(What to produce) Filter the entries down to the lines holding "from", then copy those lines.

##### Supplied information

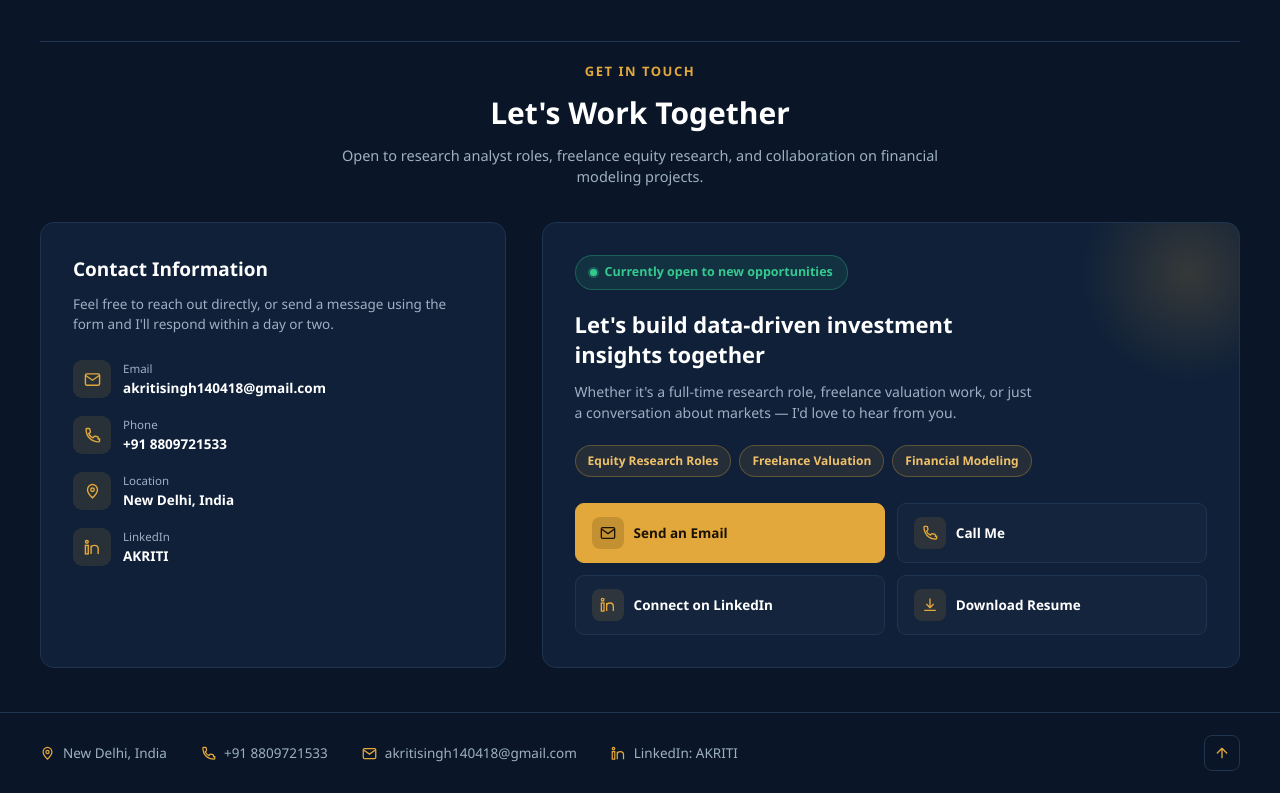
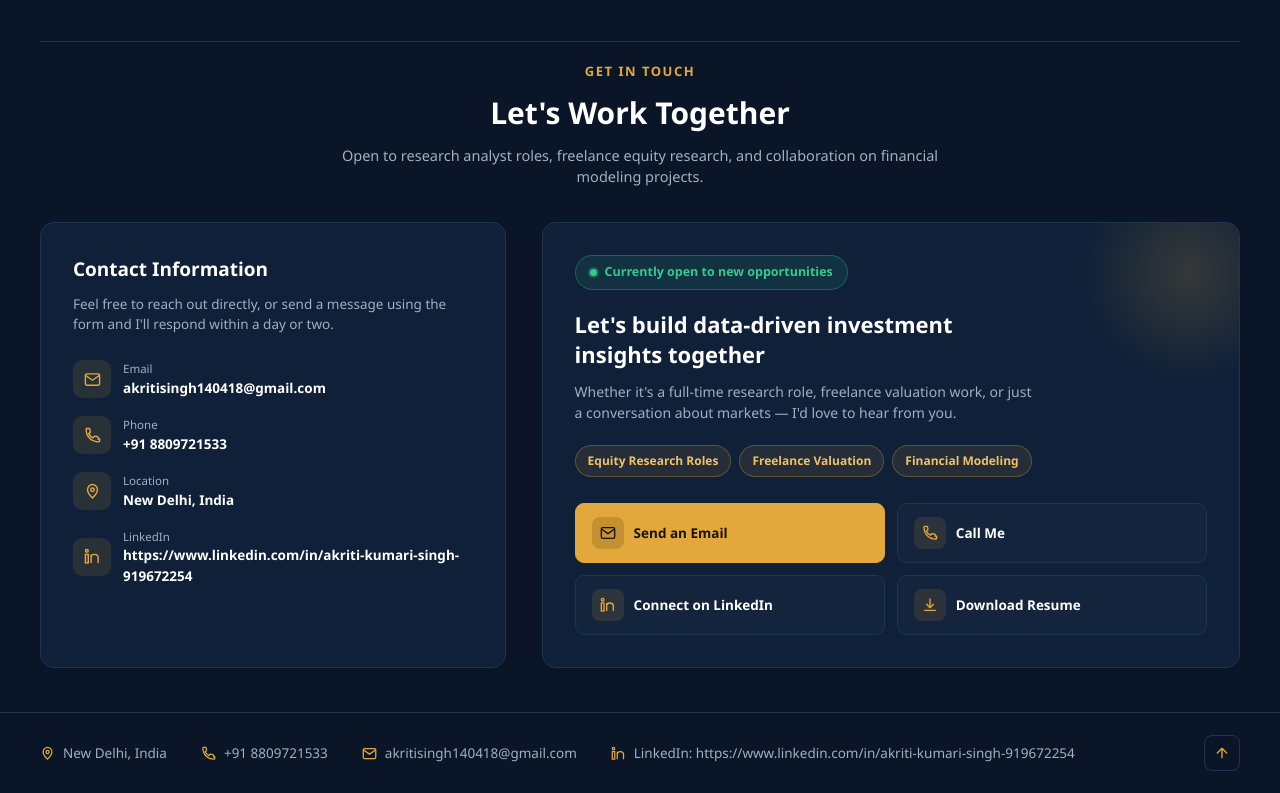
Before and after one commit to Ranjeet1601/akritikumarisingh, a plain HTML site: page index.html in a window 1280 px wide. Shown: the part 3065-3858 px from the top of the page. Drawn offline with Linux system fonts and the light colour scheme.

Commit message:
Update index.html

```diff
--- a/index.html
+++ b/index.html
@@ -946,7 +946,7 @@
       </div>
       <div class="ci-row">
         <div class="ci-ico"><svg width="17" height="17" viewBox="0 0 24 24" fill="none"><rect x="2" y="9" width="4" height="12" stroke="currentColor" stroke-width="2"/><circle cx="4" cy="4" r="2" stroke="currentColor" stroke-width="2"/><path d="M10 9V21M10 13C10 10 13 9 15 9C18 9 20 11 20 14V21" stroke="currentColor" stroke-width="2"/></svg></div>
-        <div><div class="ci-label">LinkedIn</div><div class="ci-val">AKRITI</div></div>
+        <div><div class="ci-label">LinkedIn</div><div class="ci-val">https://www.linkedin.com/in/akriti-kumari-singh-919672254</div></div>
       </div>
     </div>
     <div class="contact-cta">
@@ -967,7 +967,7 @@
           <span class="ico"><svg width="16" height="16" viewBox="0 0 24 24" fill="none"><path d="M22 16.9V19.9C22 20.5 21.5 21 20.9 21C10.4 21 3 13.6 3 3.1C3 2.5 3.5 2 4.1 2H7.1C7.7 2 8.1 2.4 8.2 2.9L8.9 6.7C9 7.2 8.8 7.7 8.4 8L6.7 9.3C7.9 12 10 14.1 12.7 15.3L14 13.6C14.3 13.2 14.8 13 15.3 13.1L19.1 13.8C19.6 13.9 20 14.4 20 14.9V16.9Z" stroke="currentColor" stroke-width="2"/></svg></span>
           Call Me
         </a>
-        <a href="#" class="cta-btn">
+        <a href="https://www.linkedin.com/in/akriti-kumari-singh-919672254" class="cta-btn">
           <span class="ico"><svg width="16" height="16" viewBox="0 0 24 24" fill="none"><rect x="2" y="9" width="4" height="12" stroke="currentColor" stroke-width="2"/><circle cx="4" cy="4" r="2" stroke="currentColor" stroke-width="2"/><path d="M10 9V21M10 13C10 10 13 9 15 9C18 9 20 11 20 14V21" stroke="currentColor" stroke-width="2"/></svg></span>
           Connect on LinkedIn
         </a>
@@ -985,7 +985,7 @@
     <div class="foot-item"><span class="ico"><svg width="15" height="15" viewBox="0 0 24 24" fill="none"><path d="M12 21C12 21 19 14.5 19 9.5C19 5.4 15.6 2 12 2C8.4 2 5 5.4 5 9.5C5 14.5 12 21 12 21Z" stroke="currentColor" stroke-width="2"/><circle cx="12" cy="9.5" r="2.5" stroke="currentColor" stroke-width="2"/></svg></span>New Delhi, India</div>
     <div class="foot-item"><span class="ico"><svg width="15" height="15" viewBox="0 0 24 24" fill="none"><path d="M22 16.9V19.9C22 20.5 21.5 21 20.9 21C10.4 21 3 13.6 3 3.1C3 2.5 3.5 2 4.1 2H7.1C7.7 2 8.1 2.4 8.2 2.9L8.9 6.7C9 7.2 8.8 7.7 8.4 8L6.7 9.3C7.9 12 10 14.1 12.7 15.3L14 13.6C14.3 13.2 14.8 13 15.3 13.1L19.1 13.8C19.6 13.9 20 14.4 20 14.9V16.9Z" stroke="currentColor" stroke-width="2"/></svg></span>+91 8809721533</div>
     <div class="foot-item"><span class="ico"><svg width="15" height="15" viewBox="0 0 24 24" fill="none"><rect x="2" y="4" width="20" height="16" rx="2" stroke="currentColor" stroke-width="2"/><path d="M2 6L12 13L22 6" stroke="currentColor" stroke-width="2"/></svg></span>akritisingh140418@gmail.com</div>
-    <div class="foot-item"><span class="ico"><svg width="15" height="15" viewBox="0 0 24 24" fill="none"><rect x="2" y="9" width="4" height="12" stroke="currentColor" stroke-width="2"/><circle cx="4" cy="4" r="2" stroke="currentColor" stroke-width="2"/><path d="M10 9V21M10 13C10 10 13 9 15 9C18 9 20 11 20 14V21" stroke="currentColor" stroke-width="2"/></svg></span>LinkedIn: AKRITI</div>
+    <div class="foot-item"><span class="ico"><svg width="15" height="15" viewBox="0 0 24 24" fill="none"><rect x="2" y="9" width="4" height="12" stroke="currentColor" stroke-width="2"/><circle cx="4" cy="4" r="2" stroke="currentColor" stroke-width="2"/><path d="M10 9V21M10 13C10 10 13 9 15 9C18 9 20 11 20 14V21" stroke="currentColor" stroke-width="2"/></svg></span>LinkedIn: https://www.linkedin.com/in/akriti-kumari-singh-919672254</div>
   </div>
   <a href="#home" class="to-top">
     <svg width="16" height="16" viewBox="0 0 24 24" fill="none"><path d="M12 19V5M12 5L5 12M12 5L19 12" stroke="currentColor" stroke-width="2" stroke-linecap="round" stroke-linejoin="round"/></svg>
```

##########
##### Supplied information

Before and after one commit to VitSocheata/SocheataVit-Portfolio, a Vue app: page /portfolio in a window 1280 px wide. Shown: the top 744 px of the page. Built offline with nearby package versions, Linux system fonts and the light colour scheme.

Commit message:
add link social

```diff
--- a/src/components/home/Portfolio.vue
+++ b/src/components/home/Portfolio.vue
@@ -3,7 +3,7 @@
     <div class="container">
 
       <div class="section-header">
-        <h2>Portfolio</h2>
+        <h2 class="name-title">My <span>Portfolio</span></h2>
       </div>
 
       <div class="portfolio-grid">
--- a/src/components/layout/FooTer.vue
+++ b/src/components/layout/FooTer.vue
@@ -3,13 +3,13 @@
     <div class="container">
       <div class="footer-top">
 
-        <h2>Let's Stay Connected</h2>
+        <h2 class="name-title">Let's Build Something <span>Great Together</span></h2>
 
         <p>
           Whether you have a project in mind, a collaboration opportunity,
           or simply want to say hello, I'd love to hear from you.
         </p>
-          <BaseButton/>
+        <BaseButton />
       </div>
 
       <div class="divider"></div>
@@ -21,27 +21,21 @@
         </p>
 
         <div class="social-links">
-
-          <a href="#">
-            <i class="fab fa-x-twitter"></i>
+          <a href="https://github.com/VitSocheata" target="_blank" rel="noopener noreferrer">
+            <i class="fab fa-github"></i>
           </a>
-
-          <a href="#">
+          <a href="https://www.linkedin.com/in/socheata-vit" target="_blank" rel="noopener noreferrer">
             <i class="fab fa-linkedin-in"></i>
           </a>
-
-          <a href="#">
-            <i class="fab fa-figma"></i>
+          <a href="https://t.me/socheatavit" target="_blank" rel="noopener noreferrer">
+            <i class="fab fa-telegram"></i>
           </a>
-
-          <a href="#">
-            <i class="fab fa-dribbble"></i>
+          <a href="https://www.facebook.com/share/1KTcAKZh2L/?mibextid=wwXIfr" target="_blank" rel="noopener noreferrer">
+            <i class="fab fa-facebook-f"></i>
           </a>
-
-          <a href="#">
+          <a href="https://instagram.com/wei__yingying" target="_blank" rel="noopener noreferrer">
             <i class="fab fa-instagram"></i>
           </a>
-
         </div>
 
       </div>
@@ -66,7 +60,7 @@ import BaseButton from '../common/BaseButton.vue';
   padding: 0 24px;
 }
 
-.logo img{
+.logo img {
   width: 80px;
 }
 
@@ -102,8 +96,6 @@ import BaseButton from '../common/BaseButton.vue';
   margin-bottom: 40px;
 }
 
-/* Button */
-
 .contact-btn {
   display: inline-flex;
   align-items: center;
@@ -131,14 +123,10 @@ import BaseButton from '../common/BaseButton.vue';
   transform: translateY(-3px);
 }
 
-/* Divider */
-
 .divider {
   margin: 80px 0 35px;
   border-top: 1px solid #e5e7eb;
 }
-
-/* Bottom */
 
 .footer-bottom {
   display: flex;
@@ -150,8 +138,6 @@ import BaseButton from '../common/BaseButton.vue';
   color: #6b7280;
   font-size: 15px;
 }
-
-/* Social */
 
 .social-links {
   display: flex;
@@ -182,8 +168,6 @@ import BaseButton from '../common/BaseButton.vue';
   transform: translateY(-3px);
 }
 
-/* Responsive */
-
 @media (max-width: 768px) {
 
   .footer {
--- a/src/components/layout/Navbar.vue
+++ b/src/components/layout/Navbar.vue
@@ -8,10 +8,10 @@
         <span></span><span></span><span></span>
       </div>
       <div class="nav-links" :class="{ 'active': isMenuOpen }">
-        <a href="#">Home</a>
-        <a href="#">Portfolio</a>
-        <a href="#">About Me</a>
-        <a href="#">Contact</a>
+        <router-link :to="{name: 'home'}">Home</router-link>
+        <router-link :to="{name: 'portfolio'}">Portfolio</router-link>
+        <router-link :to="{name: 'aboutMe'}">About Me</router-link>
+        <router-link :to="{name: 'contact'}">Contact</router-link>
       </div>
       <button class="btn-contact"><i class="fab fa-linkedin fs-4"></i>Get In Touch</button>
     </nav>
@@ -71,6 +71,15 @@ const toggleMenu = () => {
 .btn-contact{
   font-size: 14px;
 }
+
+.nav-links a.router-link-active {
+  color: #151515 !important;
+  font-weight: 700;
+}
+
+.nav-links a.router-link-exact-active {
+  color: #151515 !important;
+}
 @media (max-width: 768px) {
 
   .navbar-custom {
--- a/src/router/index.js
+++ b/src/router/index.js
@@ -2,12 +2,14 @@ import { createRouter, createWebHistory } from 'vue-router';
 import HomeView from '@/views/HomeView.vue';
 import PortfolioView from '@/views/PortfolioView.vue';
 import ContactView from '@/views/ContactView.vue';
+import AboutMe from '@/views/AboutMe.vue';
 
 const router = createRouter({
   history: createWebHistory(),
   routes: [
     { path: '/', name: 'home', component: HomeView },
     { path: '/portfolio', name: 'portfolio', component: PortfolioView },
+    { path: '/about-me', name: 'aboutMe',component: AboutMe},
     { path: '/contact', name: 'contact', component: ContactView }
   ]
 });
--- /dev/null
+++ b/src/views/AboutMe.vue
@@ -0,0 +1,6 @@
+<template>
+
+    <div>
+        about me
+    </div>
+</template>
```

##########

(Response)
Before and after one commit to Ranjeet1601/akritikumarisingh, a plain HTML site: page index.html in a window 1280 px wide. Shown: the part 3065-3858 px from the top of the page. Drawn offline with Linux system fonts and the light colour scheme.
           or simply want to say hello, I'd love to hear from you.
@@ -66,7 +60,7 @@ import BaseButton from '../common/BaseButton.vue';
@@ -102,8 +96,6 @@ import BaseButton from '../common/BaseButton.vue';
@@ -131,14 +123,10 @@ import BaseButton from '../common/BaseButton.vue';
@@ -150,8 +138,6 @@ import BaseButton from '../common/BaseButton.vue';
@@ -182,8 +168,6 @@ import BaseButton from '../common/BaseButton.vue';
@@ -2,12 +2,14 @@ import { createRouter, createWebHistory } from 'vue-router';
 import HomeView from '@/views/HomeView.vue';
 import PortfolioView from '@/views/PortfolioView.vue';
 import ContactView from '@/views/ContactView.vue';
+import AboutMe from '@/views/AboutMe.vue';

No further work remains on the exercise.